As spiralling global gas prices send bills soaring for millions of Britons amid the deepening energy crisis, alternative sources of power could prove vital for driving down the cost for consumers. Vladimir Putin cut off more gas to Europe last month and this is expected to have a knock-on effect on the UK billpayer too.

In fact, according to some estimates, the price cap (maximum annual tariff) could reach close to £4,000 by January.

This has combined with concerns about climate change to inspire an urgency to switch to renewable energy.

And Octopus Energy looks set to play a key role in the UK rollout of these technologies.

The company plans to reconfigure or replace 1,000 turbines to provide electricity for up to half a million more homes than the firm currently supplies.


As part of its plan to overhaul the turbines by 2030, the company is teaming up with wind turbine maker EWT.

By making the turbines taller, the energy companies claim that the electricity could be sold to nearby households at a cheaper rate when there is powerful wind.

This also represents an expansion to an existing Octopus tariff.

The refit would likely involve the installation of larger blades, or as an extension of up to 20 metres high in many cases.

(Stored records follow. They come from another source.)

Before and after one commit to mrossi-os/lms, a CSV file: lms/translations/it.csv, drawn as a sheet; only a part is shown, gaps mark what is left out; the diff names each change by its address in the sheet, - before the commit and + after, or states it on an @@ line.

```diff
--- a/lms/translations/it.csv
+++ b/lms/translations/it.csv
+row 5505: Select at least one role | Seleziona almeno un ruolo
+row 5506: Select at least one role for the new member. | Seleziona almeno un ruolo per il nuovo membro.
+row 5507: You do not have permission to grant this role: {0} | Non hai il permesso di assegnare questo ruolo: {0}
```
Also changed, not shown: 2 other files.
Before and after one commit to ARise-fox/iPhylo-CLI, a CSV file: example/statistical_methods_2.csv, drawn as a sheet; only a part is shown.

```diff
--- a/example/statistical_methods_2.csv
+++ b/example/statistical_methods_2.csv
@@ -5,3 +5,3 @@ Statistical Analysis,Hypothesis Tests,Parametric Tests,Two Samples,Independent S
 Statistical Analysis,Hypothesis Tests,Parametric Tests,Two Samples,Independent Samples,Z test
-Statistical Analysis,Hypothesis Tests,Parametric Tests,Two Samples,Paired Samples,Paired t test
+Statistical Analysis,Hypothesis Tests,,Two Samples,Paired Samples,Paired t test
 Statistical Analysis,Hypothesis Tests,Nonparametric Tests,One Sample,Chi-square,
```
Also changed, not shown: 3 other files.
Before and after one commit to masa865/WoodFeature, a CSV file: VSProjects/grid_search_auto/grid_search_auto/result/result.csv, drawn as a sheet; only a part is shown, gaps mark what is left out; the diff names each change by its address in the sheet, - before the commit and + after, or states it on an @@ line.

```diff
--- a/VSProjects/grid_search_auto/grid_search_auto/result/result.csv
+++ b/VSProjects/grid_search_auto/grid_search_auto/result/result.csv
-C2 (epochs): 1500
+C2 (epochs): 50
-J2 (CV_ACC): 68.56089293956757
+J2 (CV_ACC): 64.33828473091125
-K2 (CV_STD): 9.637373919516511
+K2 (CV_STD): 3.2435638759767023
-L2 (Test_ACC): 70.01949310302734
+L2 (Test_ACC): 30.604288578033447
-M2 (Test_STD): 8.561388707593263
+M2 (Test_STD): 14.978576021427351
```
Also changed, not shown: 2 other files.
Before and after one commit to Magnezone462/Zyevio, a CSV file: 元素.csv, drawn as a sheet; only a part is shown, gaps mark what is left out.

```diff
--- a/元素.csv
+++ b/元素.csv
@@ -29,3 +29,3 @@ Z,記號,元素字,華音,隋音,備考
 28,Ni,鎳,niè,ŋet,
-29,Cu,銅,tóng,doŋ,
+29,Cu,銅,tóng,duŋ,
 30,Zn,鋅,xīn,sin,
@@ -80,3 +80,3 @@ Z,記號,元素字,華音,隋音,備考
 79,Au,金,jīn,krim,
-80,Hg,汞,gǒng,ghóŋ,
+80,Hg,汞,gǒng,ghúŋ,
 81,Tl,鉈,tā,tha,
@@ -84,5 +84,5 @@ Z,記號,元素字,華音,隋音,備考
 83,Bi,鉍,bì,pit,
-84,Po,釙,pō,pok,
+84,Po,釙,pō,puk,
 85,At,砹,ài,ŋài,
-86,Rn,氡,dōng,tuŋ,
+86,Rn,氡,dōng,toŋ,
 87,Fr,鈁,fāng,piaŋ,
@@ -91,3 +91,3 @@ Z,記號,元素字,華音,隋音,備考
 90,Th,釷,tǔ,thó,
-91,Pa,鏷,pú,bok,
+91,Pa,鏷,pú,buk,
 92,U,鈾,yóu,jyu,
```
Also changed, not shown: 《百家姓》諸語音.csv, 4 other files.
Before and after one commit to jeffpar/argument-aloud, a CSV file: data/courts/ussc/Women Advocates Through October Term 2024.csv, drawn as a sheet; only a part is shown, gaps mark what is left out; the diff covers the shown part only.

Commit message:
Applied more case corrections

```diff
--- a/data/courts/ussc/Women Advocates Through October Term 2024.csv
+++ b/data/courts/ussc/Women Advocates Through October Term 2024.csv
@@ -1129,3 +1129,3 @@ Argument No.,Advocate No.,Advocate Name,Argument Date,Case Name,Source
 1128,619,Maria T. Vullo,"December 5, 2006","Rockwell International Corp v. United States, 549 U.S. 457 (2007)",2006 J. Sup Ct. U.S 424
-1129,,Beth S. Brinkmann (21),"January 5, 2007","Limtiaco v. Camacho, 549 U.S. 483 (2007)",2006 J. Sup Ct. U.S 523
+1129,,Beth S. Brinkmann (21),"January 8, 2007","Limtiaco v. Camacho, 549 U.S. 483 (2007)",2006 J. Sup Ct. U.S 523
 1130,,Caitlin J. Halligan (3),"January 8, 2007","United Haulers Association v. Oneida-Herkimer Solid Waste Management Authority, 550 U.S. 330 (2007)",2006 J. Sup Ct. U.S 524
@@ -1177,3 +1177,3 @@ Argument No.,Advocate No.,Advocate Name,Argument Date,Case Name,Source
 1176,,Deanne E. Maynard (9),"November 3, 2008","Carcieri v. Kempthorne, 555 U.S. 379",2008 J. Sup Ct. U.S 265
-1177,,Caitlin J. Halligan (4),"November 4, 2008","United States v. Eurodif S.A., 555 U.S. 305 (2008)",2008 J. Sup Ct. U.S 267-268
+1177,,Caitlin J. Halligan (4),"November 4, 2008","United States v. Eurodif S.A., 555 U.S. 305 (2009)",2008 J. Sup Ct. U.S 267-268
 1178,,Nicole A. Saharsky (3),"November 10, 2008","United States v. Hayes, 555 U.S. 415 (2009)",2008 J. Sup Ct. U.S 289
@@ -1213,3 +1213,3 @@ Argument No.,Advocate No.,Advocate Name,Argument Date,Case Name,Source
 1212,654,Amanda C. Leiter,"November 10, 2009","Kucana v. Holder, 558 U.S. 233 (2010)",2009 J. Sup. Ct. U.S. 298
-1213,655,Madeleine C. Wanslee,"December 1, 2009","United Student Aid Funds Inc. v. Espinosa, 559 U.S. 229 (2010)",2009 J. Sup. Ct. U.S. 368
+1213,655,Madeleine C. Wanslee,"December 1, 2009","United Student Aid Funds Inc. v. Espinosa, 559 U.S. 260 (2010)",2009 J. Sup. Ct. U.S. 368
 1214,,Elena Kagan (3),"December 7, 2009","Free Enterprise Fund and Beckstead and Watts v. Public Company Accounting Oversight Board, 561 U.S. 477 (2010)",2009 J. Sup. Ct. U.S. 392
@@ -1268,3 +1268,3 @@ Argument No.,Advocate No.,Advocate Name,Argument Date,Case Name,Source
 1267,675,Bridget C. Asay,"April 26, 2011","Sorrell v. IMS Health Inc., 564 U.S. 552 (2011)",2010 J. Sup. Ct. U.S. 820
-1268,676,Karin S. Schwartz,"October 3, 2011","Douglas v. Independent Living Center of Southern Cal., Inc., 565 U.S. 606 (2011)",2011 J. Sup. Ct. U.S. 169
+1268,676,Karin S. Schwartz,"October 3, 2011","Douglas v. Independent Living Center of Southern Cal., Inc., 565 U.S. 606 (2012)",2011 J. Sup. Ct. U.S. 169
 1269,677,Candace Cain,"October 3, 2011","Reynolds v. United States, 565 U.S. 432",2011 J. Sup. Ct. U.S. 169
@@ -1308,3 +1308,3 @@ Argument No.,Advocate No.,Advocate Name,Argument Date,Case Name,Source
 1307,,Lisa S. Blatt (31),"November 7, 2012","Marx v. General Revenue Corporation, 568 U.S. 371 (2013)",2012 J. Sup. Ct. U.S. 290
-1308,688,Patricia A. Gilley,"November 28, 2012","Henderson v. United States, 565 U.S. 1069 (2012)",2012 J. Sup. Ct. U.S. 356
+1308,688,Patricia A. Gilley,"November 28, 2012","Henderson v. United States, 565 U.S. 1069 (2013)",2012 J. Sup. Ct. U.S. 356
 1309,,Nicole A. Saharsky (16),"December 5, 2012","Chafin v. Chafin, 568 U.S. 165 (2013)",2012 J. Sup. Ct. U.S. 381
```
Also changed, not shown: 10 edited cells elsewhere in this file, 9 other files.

And it could be a key means of out-manoeuvring current planning restrictions, which are scuppering the chance for a huge wind expansion.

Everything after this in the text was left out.